Exercise requirements
Since only a count is wanted, work out how many lines in the material below contain the word "Handout" and return that number.

**** Provided records ****

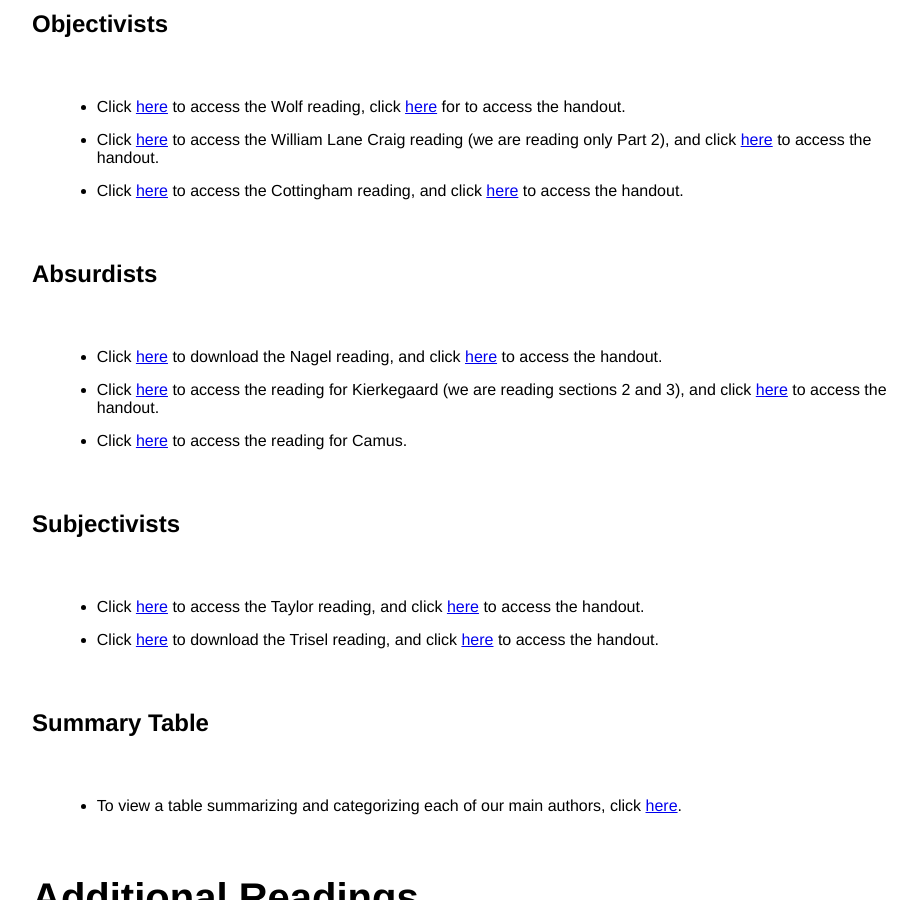
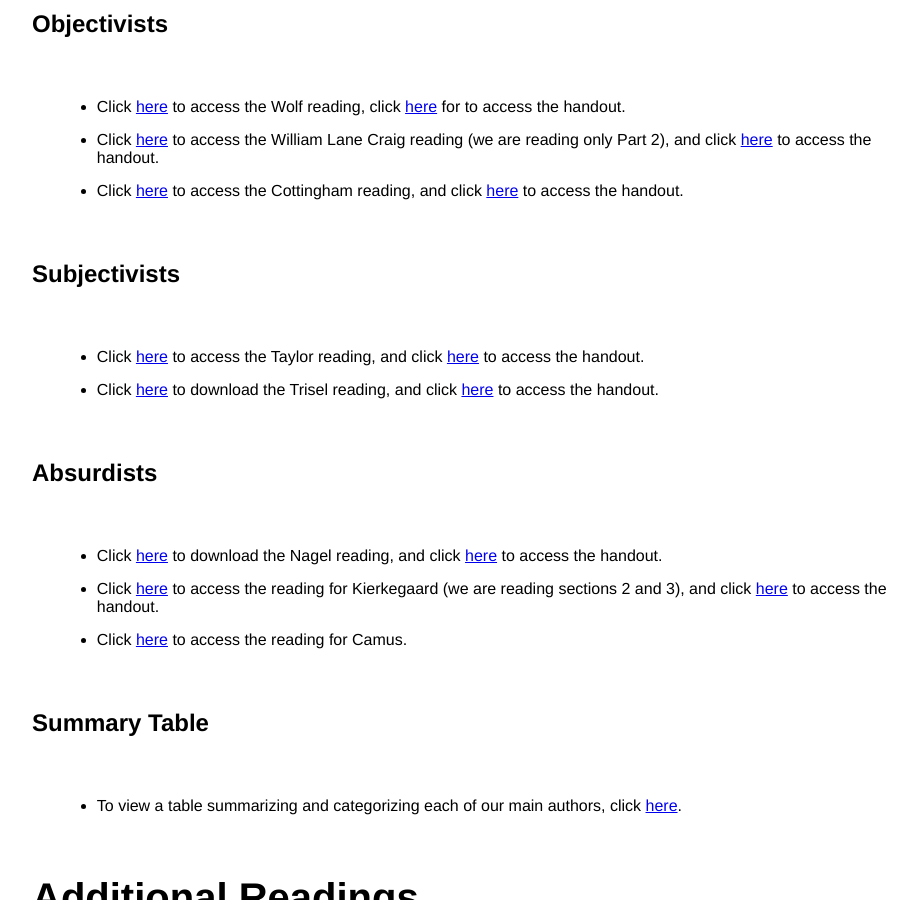
Before and after one commit to kevinjpatton/kevinjpatton.github.io, a Jekyll site: the page built from teaching/phil_1010/readings/index.html, in a window 1280 px wide and 900 px high, scrolled down 1183 px. Shown: the whole window, without its empty margins (160-1077 px from the left). Built offline with Jekyll 4.4.1, drawn with Linux system fonts in a browser that asks for light colours; Markdown is read by kramdown in place of the engine named in the settings.

Commit message:
Update index.html

```diff
--- a/teaching/phil_1010/readings/index.html
+++ b/teaching/phil_1010/readings/index.html
@@ -19,14 +19,14 @@ title: PHIL1010 - Readings
 <li>Click <a href="/teaching/phil_1010/readings/William Lane Craig - Reasonable Faith.pdf" target="_blank">here</a> to access the William Lane Craig reading (we are reading only Part 2), and click <a href="/teaching/phil_1010/readings/Handout - WLC.pdf" target="_blank">here</a> to access the handout.</li>
 <li>Click <a href="/teaching/phil_1010/readings/John Cottingham - The Meaning of Life and Transcendence.pdf" target="_blank">here</a> to access the Cottingham reading, and click <a href="/teaching/phil_1010/readings/Handout - Cottingham.pdf" target="_blank">here</a> to access the handout.</li>
 </ul>
+<h2>Subjectivists</h2><ul class="standard-list">
+<li>Click <a href="/teaching/phil_1010/readings/Richard Taylor - The Meaning of Life.pdf" target="_blank">here</a> to access the Taylor reading, and click <a href="/teaching/phil_1010/readings/Handout - Taylor.pdf" target="_blank">here</a> to access the handout.</li>
+<li>Click <a href="/teaching/phil_1010/readings/Brook Alan Trisel - Why The Indifference of the Universe is Irrelevant to Lifes Meaning.pdf" target="_blank">here</a> to download the Trisel reading, and click <a href="/teaching/phil_1010/readings/Handout - Trisel.pdf" target="_blank">here</a> to access the handout.</li>
+</ul>
 <h2>Absurdists</h2><ul class="standard-list">
 <li>Click <a href="/teaching/phil_1010/readings/Thomas Nagel - Mortal Questions.pdf" target="_blank">here</a> to download the Nagel reading, and click <a href="/teaching/phil_1010/readings/Handout - Nagel and The Absurd.pdf" target="_blank">here</a> to access the handout.</li>
 <li>Click <a href="https://plato.stanford.edu/entries/kierkegaard/" target="_blank">here</a> to access the reading for Kierkegaard (we are reading sections 2 and 3), and click <a href="/teaching/phil_1010/readings/Handout - Kierkegaard.pdf" target="_blank">here</a> to access the handout.</li>
 <li>Click <a href="https://plato.stanford.edu/entries/camus/#SuiAbsHapMytSis" target="_blank">here</a> to access the reading for Camus.</p>
-</ul>
-<h2>Subjectivists</h2><ul class="standard-list">
-<li>Click <a href="/teaching/phil_1010/readings/Richard Taylor - The Meaning of Life.pdf" target="_blank">here</a> to access the Taylor reading, and click <a href="/teaching/phil_1010/readings/Handout - Taylor.pdf" target="_blank">here</a> to access the handout.</li>
-<li>Click <a href="/teaching/phil_1010/readings/Brook Alan Trisel - Why The Indifference of the Universe is Irrelevant to Lifes Meaning.pdf" target="_blank">here</a> to download the Trisel reading, and click <a href="/teaching/phil_1010/readings/Handout - Trisel.pdf" target="_blank">here</a> to access the handout.</li>
 </ul>
 <h2>Summary Table</h2><ul class="standard-list">
 <li>To view a table summarizing and categorizing each of our main authors, click <a href="/teaching/phil_1010/readings/summary/index.html">here</a>.</li>
```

****

Result for this task
8